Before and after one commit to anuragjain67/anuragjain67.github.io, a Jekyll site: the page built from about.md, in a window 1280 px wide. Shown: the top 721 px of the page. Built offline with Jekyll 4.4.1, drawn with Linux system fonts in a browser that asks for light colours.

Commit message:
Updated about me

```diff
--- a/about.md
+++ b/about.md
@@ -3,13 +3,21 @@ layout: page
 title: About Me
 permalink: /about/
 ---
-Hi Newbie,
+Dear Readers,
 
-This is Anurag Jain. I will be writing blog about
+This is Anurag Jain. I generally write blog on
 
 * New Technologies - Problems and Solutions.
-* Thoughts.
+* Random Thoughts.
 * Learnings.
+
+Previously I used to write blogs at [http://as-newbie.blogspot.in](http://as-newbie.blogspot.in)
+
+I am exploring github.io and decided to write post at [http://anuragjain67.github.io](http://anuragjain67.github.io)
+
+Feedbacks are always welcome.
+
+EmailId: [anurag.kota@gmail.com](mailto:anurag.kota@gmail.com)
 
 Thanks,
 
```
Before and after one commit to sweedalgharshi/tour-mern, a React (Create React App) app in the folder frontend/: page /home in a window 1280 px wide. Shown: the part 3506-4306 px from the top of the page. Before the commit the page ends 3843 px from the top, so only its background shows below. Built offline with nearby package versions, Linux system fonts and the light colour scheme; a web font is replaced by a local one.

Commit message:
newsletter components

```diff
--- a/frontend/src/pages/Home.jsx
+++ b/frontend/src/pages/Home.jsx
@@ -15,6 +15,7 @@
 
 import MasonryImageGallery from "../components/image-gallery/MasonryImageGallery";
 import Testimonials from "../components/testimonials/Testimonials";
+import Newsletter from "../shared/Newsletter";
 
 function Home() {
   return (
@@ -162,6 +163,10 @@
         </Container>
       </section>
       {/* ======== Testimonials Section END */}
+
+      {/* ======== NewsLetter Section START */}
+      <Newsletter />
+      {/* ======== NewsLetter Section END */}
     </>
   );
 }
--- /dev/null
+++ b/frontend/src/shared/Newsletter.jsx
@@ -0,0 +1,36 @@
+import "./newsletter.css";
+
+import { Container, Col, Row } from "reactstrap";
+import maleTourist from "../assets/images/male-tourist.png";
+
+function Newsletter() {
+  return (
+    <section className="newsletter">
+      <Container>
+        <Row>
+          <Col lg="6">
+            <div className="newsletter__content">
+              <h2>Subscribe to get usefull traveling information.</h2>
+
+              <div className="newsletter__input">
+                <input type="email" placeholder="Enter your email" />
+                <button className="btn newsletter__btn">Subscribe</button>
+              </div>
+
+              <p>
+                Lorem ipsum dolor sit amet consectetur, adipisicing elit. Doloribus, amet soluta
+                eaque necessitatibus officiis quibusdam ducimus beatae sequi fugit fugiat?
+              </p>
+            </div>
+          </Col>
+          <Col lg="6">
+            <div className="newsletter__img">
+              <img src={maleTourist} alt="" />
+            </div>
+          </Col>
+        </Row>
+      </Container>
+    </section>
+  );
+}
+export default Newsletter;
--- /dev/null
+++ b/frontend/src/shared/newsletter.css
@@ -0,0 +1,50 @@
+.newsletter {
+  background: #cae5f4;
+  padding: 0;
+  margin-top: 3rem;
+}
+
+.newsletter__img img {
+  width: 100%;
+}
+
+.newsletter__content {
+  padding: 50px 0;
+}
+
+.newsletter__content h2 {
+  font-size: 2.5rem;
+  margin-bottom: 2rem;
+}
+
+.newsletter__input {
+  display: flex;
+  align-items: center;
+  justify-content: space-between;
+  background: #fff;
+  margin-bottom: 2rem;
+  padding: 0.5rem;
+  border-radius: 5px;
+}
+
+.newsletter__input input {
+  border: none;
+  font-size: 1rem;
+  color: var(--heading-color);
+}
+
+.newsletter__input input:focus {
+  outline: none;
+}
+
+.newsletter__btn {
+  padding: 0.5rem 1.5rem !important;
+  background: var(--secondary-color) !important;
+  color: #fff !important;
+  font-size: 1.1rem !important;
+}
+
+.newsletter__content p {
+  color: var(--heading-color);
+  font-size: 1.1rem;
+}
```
+---+
Reproduce the entries above in full, so that each one reads exactly as before.

EXPECTED OUTPUT »
Before and after one commit to anuragjain67/anuragjain67.github.io, a Jekyll site: the page built from about.md, in a window 1280 px wide. Shown: the top 721 px of the page. Built offline with Jekyll 4.4.1, drawn with Linux system fonts in a browser that asks for light colours.

Commit message:
Updated about me

```diff
--- a/about.md
+++ b/about.md
@@ -3,13 +3,21 @@ layout: page
 title: About Me
 permalink: /about/
 ---
-Hi Newbie,
+Dear Readers,
 
-This is Anurag Jain. I will be writing blog about
+This is Anurag Jain. I generally write blog on
 
 * New Technologies - Problems and Solutions.
-* Thoughts.
+* Random Thoughts.
 * Learnings.
+
+Previously I used to write blogs at [http://as-newbie.blogspot.in](http://as-newbie.blogspot.in)
+
+I am exploring github.io and decided to write post at [http://anuragjain67.github.io](http://anuragjain67.github.io)
+
+Feedbacks are always welcome.
+
+EmailId: [anurag.kota@gmail.com](mailto:anurag.kota@gmail.com)
 
 Thanks,
 
```
Before and after one commit to sweedalgharshi/tour-mern, a React (Create React App) app in the folder frontend/: page /home in a window 1280 px wide. Shown: the part 3506-4306 px from the top of the page. Before the commit the page ends 3843 px from the top, so only its background shows below. Built offline with nearby package versions, Linux system fonts and the light colour scheme; a web font is replaced by a local one.

Commit message:
newsletter components

```diff
--- a/frontend/src/pages/Home.jsx
+++ b/frontend/src/pages/Home.jsx
@@ -15,6 +15,7 @@
 
 import MasonryImageGallery from "../components/image-gallery/MasonryImageGallery";
 import Testimonials from "../components/testimonials/Testimonials";
+import Newsletter from "../shared/Newsletter";
 
 function Home() {
   return (
@@ -162,6 +163,10 @@
         </Container>
       </section>
       {/* ======== Testimonials Section END */}
+
+      {/* ======== NewsLetter Section START */}
+      <Newsletter />
+      {/* ======== NewsLetter Section END */}
     </>
   );
 }
--- /dev/null
+++ b/frontend/src/shared/Newsletter.jsx
@@ -0,0 +1,36 @@
+import "./newsletter.css";
+
+import { Container, Col, Row } from "reactstrap";
+import maleTourist from "../assets/images/male-tourist.png";
+
+function Newsletter() {
+  return (
+    <section className="newsletter">
+      <Container>
+        <Row>
+          <Col lg="6">
+            <div className="newsletter__content">
+              <h2>Subscribe to get usefull traveling information.</h2>
+
+              <div className="newsletter__input">
+                <input type="email" placeholder="Enter your email" />
+                <button className="btn newsletter__btn">Subscribe</button>
+              </div>
+
+              <p>
+                Lorem ipsum dolor sit amet consectetur, adipisicing elit. Doloribus, amet soluta
+                eaque necessitatibus officiis quibusdam ducimus beatae sequi fugit fugiat?
+              </p>
+            </div>
+          </Col>
+          <Col lg="6">
+            <div className="newsletter__img">
+              <img src={maleTourist} alt="" />
+            </div>
+          </Col>
+        </Row>
+      </Container>
+    </section>
+  );
+}
+export default Newsletter;
--- /dev/null
+++ b/frontend/src/shared/newsletter.css
@@ -0,0 +1,50 @@
+.newsletter {
+  background: #cae5f4;
+  padding: 0;
+  margin-top: 3rem;
+}
+
+.newsletter__img img {
+  width: 100%;
+}
+
+.newsletter__content {
+  padding: 50px 0;
+}
+
+.newsletter__content h2 {
+  font-size: 2.5rem;
+  margin-bottom: 2rem;
+}
+
+.newsletter__input {
+  display: flex;
+  align-items: center;
+  justify-content: space-between;
+  background: #fff;
+  margin-bottom: 2rem;
+  padding: 0.5rem;
+  border-radius: 5px;
+}
+
+.newsletter__input input {
+  border: none;
+  font-size: 1rem;
+  color: var(--heading-color);
+}
+
+.newsletter__input input:focus {
+  outline: none;
+}
+
+.newsletter__btn {
+  padding: 0.5rem 1.5rem !important;
+  background: var(--secondary-color) !important;
+  color: #fff !important;
+  font-size: 1.1rem !important;
+}
+
+.newsletter__content p {
+  color: var(--heading-color);
+  font-size: 1.1rem;
+}
```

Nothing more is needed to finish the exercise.